No one could bear the perpetual emptiness in our house any longer.
She came last week - or to be more precise, we went and got her. A mere five-and-a-bit hour trip each way, but I had a gut feeling it would be worth it.
She was rescued a few weeks ago by Great Hounds in Need, and put into foster care.
|A new addition to the family|
I have huge, massive, unending admiration for foster mothers.
You open your heart and your home to take in a nervous, often abused, usually hungry and inevitably needy dog, who has no idea what your intentions are and who might be very unwilling to trust you. For days, possibly weeks, perhaps even months, you lavish your all - calling up heretofore unsuspected reserves of patience, putting up with accidents, countering jealousy on the part of your own dogs, and I can only begin to imagine what else - and then, just as you have fallen in love with the newcomer and shown it that not all humans are horrible, a 'forever' owner descends and takes it away.
I couldn't do it. It's probably due to my inherant bossiness, but I'd never be convinced that anyone else would look after the rescue-ee to my satisfaction.
Thank heavens there are 'better men than I am, Gungadin'.
Despite my inability to be of any real use, I am 'Friends' with half the rescue agencies in Ireland, and having seen this girl's photo on facebook, I'd been in touch with the Agency and her foster mother, Eileen. She only lives a few hours south of us, which seemed handy, but over Christmas, through no one's fault, it apparently became necessary to move the dog to another foster home - on the far side of the country.
Last week, as we set off two hours before dawn, it felt more like the far side of the world!
|Impossibly long legs|
What I had seen on facebook was a bedraggled, very skinny hound who looked - as they so often do, God love them - lost and resigned. She had been found straying, obviously hungry and homeless. I'd been told she was nervous and wary around men, but she was lucky, she had no physical injuries - unlike the puppy found this week whose throat has been cut from ear to ear, or the almost hairless dog found in a ditch a few days ago, smothered in cooking oil and covered from head to toe in dog bites. Both creatures alive - just.
What some people do to animals beggars belief.
Isn't it shocking that the complete neglect our dog has suffered seems almost trivial by comparison? But I am thankful nothing worse had happened to her. When we arrived at our destination at lunchtime last Wednesday, it was to find a tall, pretty, but unbelievably thin blonde hound running happily round a stable yard with a bevy of other dogs, including a shaggy wolfhound. She was wary and very shy, but she came to say hello and seemed pleased to meet the Model Dog,

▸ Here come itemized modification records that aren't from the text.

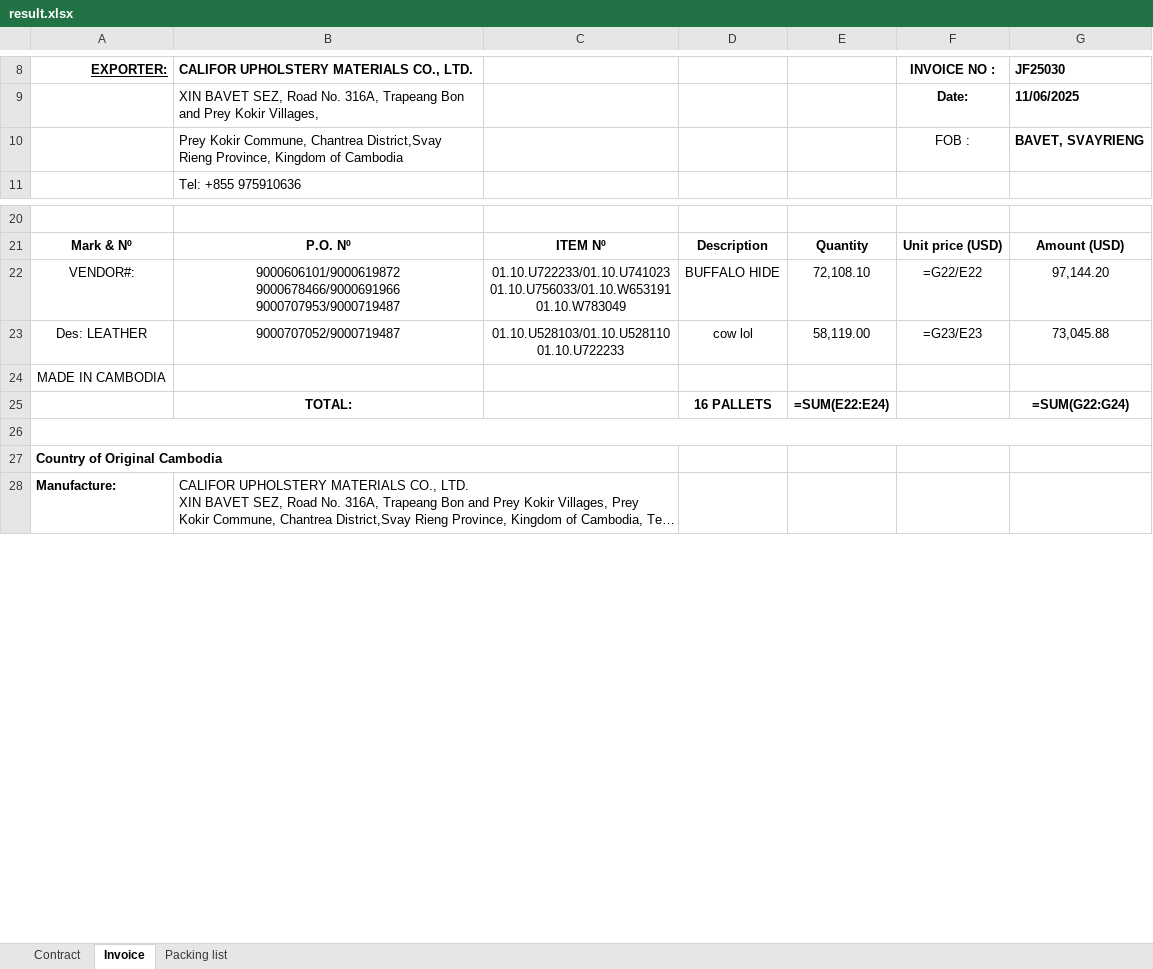
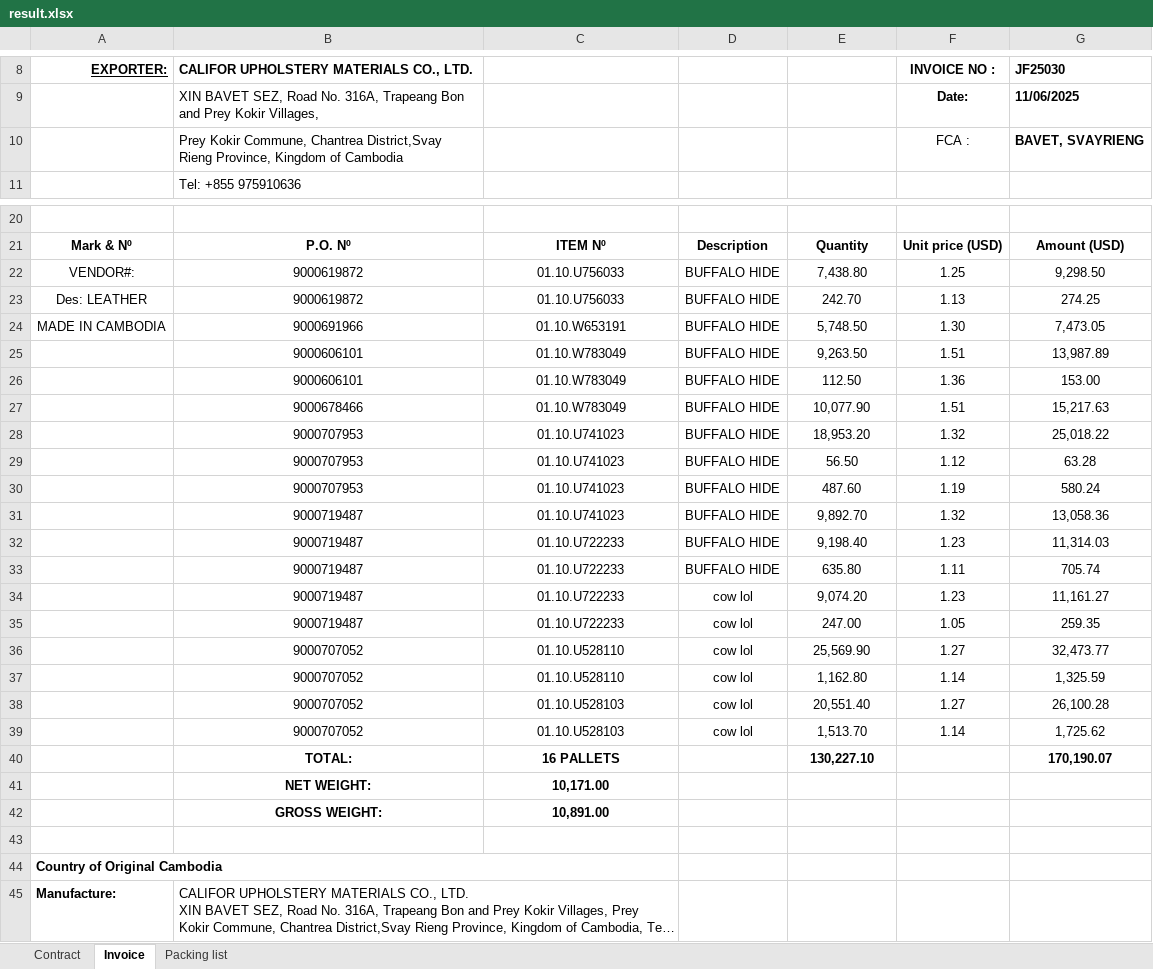
Before and after one commit to GiyoXD/refactor-code, an Excel workbook: result.xlsx, sheet Invoice, drawn as a sheet; only a part is shown, gaps mark what is left out; long unchanged cells end in …; values as stored, in another font and other column widths than the file's, no borders; formulas without a stored value are shown as written; conditional formats not drawn; removed rows and columns are numbered as before the commit, all else as after; ↵ is a line break in a cell; the diff names each change by its address in the sheet, - before the commit and + after, or states it on an @@ line.

Commit message:
finish adding summary weight at single table

```diff
--- a/result.xlsx (sheet Invoice)
+++ b/result.xlsx (sheet Invoice)
-F10 (INVOICE NO :): FOB :
+F10 (INVOICE NO :): FCA :
-B22: 9000606101/9000619872 ↵ 9000678466/9000691966 ↵ 9000707953/9000719487
+B22: 9000619872
-C22: 01.10.U722233/01.10.U741023 ↵ 01.10.U756033/01.10.W653191 ↵ 01.10.W783049
+C22: 01.10.U756033
-E22: 72,108.10
+E22: 7,438.80
-F22 (INVOICE NO :): =G22/E22
+F22 (INVOICE NO :): 1.25
-G22 (JF25030): 97,144.20
+G22 (JF25030): 9,298.50
-row 23: Des: LEATHER | 9000707052/9000719487 | 01.10.U528103/01.10.U528110 ↵ 01.10.U722233 | cow lol | 58,119.00 | =G23/E23 | 73,045.88
-row 24: MADE IN CAMBODIA
-row 25:  | TOTAL: |  | 16 PALLETS | =SUM(E22:E24) |  | =SUM(G22:G24)
+row 23: Des: LEATHER | 9000619872 | 01.10.U756033 | BUFFALO HIDE | 242.70 | 1.13 | 274.25
+row 24: MADE IN CAMBODIA | 9000691966 | 01.10.W653191 | BUFFALO HIDE | 5,748.50 | 1.30 | 7,473.05
+row 25:  | 9000606101 | 01.10.W783049 | BUFFALO HIDE | 9,263.50 | 1.51 | 13,987.89
+row 26:  | 9000606101 | 01.10.W783049 | BUFFALO HIDE | 112.50 | 1.36 | 153.00
+row 27:  | 9000678466 | 01.10.W783049 | BUFFALO HIDE | 10,077.90 | 1.51 | 15,217.63
+row 28:  | 9000707953 | 01.10.U741023 | BUFFALO HIDE | 18,953.20 | 1.32 | 25,018.22
+row 29:  | 9000707953 | 01.10.U741023 | BUFFALO HIDE | 56.50 | 1.12 | 63.28
+row 30:  | 9000707953 | 01.10.U741023 | BUFFALO HIDE | 487.60 | 1.19 | 580.24
+row 31:  | 9000719487 | 01.10.U741023 | BUFFALO HIDE | 9,892.70 | 1.32 | 13,058.36
+row 32:  | 9000719487 | 01.10.U722233 | BUFFALO HIDE | 9,198.40 | 1.23 | 11,314.03
+row 33:  | 9000719487 | 01.10.U722233 | BUFFALO HIDE | 635.80 | 1.11 | 705.74
+row 34:  | 9000719487 | 01.10.U722233 | cow lol | 9,074.20 | 1.23 | 11,161.27
+row 35:  | 9000719487 | 01.10.U722233 | cow lol | 247.00 | 1.05 | 259.35
+row 36:  | 9000707052 | 01.10.U528110 | cow lol | 25,569.90 | 1.27 | 32,473.77
+row 37:  | 9000707052 | 01.10.U528110 | cow lol | 1,162.80 | 1.14 | 1,325.59
+row 38:  | 9000707052 | 01.10.U528103 | cow lol | 20,551.40 | 1.27 | 26,100.28
+row 39:  | 9000707052 | 01.10.U528103 | cow lol | 1,513.70 | 1.14 | 1,725.62
+row 40:  | TOTAL: | 16 PALLETS |  | 130,227.10 |  | 170,190.07
+row 41:  | NET WEIGHT: | 10,171.00
+row 42:  | GROSS WEIGHT: | 10,891.00
-A26:G26 merged
```
Also changed, not shown: sheet Contract, sheet Packing list, charts or pictures, 5 other files.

She wasn't quite so pleased to be put in our car an hour later and driven away, but despite her tense, anxious looks she was as good as gold on the long journey home. Jo, her second foster mother had told me that she'd obviously never been socialised and had no language - she didn't recognise any words - but a couple of weeks in foster care had introduced her to the possibility of a whole new world, so even though she didn't understand, we reassured her as much as possible.
|Eeeek - there's a man on the end of my lead|

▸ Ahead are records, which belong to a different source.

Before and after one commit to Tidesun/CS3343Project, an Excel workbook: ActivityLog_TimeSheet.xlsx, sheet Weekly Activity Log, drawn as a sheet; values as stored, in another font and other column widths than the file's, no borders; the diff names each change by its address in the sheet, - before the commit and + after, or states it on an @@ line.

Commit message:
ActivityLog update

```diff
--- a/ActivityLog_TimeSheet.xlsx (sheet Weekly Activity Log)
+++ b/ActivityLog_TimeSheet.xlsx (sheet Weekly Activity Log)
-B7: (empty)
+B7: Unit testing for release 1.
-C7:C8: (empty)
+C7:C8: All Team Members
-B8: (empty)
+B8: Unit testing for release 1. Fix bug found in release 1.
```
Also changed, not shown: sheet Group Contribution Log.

Since then it has been, as with all new arrivals, a slow but steady process of getting to know each other.
She doesn't cry at night, but she barked at the In-Charge the first time they were alone together - as if to say 'Just keep your distance, buddy!'
She is clean in the house, apart from one little accident the first morning when I couldn't get my boots on fast enough, and she is perpetually hungry.
She has no concept of what a name is, although it's starting to dawn on her that we say one particular word to her an awful lot, and - four days in - she also strongly suspects that 'Sit!' or 'Good Girl', and even 'No!' might have some personal relevance.
|Butter wouldn't melt - and who stole my scarf, young lady?|
I'm not yet convinced of her intentions towards the cats, and, since The Incident in the kitchen the other evening, am steadfastly refusing to buy into her wide-eyed innocence where they are concerned. The cats are more nonchalant than I am, and rub against her and butt her nose with their faces, but at the moment she is still firmly on a lead when we go outside the back door, and is only allowed to run around in the garden when they are securely locked indoors and the hens are in the hen house. I have seen her dreaming up several delicious ways of serving fresh hen!
There are moments when I wish we loved Labradors.
But she's only a youngster and I'm sure she will learn very quickly, and in the meantime she is adorable, affectionate and drop-dead gorgeous She has kohl-lined eyes, impossibly long legs, ultra-fashionable black nail polish, extremely high stilettos, and a beautiful, pale honey coat.
And she is, currently, anorexia-thin.
A SuperModel, in fact.
A SuperModel who is relaxing a bit more each day.
And a SuperModel who already has a big fan club.